── THE DATA

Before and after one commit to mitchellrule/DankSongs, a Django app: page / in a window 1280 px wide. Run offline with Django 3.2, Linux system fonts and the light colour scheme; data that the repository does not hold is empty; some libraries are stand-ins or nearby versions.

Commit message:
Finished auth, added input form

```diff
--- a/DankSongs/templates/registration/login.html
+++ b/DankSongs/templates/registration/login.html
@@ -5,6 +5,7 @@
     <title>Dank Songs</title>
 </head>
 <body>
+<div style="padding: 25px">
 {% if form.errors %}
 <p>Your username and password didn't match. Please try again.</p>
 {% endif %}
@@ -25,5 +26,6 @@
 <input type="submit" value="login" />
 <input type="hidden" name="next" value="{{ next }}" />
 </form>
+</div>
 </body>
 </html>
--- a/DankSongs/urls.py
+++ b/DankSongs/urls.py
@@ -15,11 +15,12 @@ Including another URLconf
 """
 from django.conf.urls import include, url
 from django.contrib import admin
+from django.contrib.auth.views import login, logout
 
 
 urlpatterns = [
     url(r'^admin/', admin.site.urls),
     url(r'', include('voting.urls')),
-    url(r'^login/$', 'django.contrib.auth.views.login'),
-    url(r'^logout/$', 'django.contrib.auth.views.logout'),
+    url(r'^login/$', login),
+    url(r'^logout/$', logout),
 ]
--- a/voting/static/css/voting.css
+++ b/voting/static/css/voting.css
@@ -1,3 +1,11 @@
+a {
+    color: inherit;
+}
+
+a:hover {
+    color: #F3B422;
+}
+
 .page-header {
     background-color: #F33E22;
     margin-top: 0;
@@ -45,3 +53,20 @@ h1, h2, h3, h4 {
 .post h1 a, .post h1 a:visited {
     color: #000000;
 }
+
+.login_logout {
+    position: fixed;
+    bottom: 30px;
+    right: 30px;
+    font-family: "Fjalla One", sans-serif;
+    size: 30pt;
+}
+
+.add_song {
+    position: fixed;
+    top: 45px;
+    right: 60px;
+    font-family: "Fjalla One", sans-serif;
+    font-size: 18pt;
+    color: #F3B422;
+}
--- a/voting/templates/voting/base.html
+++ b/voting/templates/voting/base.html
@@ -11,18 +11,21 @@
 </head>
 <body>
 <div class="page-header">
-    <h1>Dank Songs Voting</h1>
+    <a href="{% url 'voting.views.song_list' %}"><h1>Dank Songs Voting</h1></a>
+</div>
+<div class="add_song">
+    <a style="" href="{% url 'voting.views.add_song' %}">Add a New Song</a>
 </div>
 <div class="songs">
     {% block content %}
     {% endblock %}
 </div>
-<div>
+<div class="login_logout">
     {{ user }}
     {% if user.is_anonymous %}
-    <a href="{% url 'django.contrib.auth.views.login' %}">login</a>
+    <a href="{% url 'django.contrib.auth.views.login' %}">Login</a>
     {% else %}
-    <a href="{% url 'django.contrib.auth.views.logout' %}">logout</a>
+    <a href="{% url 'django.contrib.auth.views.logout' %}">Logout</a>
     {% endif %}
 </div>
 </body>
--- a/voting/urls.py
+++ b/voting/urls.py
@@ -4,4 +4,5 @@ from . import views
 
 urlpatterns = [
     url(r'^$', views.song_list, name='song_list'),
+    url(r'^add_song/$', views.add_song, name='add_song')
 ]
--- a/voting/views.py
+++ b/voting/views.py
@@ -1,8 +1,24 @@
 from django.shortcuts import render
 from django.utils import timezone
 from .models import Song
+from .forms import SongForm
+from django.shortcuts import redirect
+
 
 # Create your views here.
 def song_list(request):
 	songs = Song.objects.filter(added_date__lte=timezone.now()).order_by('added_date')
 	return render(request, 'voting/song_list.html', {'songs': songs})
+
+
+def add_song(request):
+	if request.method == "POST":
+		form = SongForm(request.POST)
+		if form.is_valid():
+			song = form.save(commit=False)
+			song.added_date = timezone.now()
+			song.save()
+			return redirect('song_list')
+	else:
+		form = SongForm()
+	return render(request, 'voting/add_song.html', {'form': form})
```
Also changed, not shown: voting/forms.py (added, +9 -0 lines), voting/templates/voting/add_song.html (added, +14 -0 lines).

────

▸ WORK TO BE COMPLETED
Copy each line of the listing verbatim.

▸ WRITTEN ANSWER
Before and after one commit to mitchellrule/DankSongs, a Django app: page / in a window 1280 px wide. Run offline with Django 3.2, Linux system fonts and the light colour scheme; data that the repository does not hold is empty; some libraries are stand-ins or nearby versions.

Commit message:
Finished auth, added input form

```diff
--- a/DankSongs/templates/registration/login.html
+++ b/DankSongs/templates/registration/login.html
@@ -5,6 +5,7 @@
     <title>Dank Songs</title>
 </head>
 <body>
+<div style="padding: 25px">
 {% if form.errors %}
 <p>Your username and password didn't match. Please try again.</p>
 {% endif %}
@@ -25,5 +26,6 @@
 <input type="submit" value="login" />
 <input type="hidden" name="next" value="{{ next }}" />
 </form>
+</div>
 </body>
 </html>
--- a/DankSongs/urls.py
+++ b/DankSongs/urls.py
@@ -15,11 +15,12 @@ Including another URLconf
 """
 from django.conf.urls import include, url
 from django.contrib import admin
+from django.contrib.auth.views import login, logout
 
 
 urlpatterns = [
     url(r'^admin/', admin.site.urls),
     url(r'', include('voting.urls')),
-    url(r'^login/$', 'django.contrib.auth.views.login'),
-    url(r'^logout/$', 'django.contrib.auth.views.logout'),
+    url(r'^login/$', login),
+    url(r'^logout/$', logout),
 ]
--- a/voting/static/css/voting.css
+++ b/voting/static/css/voting.css
@@ -1,3 +1,11 @@
+a {
+    color: inherit;
+}
+
+a:hover {
+    color: #F3B422;
+}
+
 .page-header {
     background-color: #F33E22;
     margin-top: 0;
@@ -45,3 +53,20 @@ h1, h2, h3, h4 {
 .post h1 a, .post h1 a:visited {
     color: #000000;
 }
+
+.login_logout {
+    position: fixed;
+    bottom: 30px;
+    right: 30px;
+    font-family: "Fjalla One", sans-serif;
+    size: 30pt;
+}
+
+.add_song {
+    position: fixed;
+    top: 45px;
+    right: 60px;
+    font-family: "Fjalla One", sans-serif;
+    font-size: 18pt;
+    color: #F3B422;
+}
--- a/voting/templates/voting/base.html
+++ b/voting/templates/voting/base.html
@@ -11,18 +11,21 @@
 </head>
 <body>
 <div class="page-header">
-    <h1>Dank Songs Voting</h1>
+    <a href="{% url 'voting.views.song_list' %}"><h1>Dank Songs Voting</h1></a>
+</div>
+<div class="add_song">
+    <a style="" href="{% url 'voting.views.add_song' %}">Add a New Song</a>
 </div>
 <div class="songs">
     {% block content %}
     {% endblock %}
 </div>
-<div>
+<div class="login_logout">
     {{ user }}
     {% if user.is_anonymous %}
-    <a href="{% url 'django.contrib.auth.views.login' %}">login</a>
+    <a href="{% url 'django.contrib.auth.views.login' %}">Login</a>
     {% else %}
-    <a href="{% url 'django.contrib.auth.views.logout' %}">logout</a>
+    <a href="{% url 'django.contrib.auth.views.logout' %}">Logout</a>
     {% endif %}
 </div>
 </body>
--- a/voting/urls.py
+++ b/voting/urls.py
@@ -4,4 +4,5 @@ from . import views
 
 urlpatterns = [
     url(r'^$', views.song_list, name='song_list'),
+    url(r'^add_song/$', views.add_song, name='add_song')
 ]
--- a/voting/views.py
+++ b/voting/views.py
@@ -1,8 +1,24 @@
 from django.shortcuts import render
 from django.utils import timezone
 from .models import Song
+from .forms import SongForm
+from django.shortcuts import redirect
+
 
 # Create your views here.
 def song_list(request):
 	songs = Song.objects.filter(added_date__lte=timezone.now()).order_by('added_date')
 	return render(request, 'voting/song_list.html', {'songs': songs})
+
+
+def add_song(request):
+	if request.method == "POST":
+		form = SongForm(request.POST)
+		if form.is_valid():
+			song = form.save(commit=False)
+			song.added_date = timezone.now()
+			song.save()
+			return redirect('song_list')
+	else:
+		form = SongForm()
+	return render(request, 'voting/add_song.html', {'form': form})
```
Also changed, not shown: voting/forms.py (added, +9 -0 lines), voting/templates/voting/add_song.html (added, +14 -0 lines).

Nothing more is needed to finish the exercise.